**Supplied material:**
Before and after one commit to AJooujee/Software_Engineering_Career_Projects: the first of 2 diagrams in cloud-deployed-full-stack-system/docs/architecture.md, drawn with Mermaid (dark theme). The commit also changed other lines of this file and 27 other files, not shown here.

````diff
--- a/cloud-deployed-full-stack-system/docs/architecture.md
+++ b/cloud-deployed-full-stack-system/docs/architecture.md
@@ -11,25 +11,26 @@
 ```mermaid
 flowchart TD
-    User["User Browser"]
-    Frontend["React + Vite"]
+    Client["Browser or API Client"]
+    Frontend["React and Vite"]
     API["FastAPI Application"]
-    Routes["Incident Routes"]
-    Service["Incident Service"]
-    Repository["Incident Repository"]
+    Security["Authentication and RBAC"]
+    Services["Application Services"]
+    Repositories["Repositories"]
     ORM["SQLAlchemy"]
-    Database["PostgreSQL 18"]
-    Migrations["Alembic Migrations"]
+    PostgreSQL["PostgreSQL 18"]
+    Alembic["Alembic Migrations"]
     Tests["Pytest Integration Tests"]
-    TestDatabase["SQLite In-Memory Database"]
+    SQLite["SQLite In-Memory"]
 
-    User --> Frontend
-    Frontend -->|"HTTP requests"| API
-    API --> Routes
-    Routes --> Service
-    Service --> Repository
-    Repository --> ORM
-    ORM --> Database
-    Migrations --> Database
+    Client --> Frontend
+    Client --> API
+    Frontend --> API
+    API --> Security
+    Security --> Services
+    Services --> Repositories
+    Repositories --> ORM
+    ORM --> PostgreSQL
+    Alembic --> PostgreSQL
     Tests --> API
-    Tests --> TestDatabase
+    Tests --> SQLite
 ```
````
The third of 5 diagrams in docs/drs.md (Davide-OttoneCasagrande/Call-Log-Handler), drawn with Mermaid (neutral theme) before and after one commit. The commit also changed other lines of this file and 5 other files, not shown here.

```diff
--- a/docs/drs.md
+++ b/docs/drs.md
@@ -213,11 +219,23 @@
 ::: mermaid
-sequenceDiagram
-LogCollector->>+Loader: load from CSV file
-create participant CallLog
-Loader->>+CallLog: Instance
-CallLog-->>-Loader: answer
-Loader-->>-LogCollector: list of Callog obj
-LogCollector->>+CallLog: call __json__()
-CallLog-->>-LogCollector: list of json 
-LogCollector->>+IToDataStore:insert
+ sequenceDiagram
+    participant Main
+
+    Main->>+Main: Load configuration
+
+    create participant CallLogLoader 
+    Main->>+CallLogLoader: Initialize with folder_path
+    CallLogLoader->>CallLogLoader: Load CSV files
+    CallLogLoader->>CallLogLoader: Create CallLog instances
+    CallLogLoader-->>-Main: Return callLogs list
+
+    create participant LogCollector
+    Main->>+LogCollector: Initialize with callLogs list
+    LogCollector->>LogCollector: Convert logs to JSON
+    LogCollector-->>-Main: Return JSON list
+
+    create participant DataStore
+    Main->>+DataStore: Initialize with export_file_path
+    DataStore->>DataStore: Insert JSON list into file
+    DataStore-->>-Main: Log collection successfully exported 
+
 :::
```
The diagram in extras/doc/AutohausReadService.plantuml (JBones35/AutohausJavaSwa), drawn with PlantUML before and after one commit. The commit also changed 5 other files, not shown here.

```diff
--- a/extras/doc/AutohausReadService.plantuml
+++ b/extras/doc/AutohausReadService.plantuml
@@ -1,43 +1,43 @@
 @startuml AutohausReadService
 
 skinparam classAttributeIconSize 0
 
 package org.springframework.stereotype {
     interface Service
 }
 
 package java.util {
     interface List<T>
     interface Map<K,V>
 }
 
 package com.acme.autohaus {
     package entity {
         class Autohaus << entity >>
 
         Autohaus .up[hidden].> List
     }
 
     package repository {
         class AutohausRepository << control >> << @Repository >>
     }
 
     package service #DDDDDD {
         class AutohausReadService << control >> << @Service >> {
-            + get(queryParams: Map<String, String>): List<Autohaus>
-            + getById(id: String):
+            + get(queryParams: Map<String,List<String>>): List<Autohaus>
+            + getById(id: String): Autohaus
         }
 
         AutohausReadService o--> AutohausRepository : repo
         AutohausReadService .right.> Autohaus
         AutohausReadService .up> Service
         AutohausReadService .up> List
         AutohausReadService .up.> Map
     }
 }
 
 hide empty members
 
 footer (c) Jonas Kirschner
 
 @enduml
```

**The task:** Return every line of the listing above where "String" appears.

**Written answer:**
-            + get(queryParams: Map<String, String>): List<Autohaus>
-            + getById(id: String):
+            + get(queryParams: Map<String,List<String>>): List<Autohaus>
+            + getById(id: String): Autohaus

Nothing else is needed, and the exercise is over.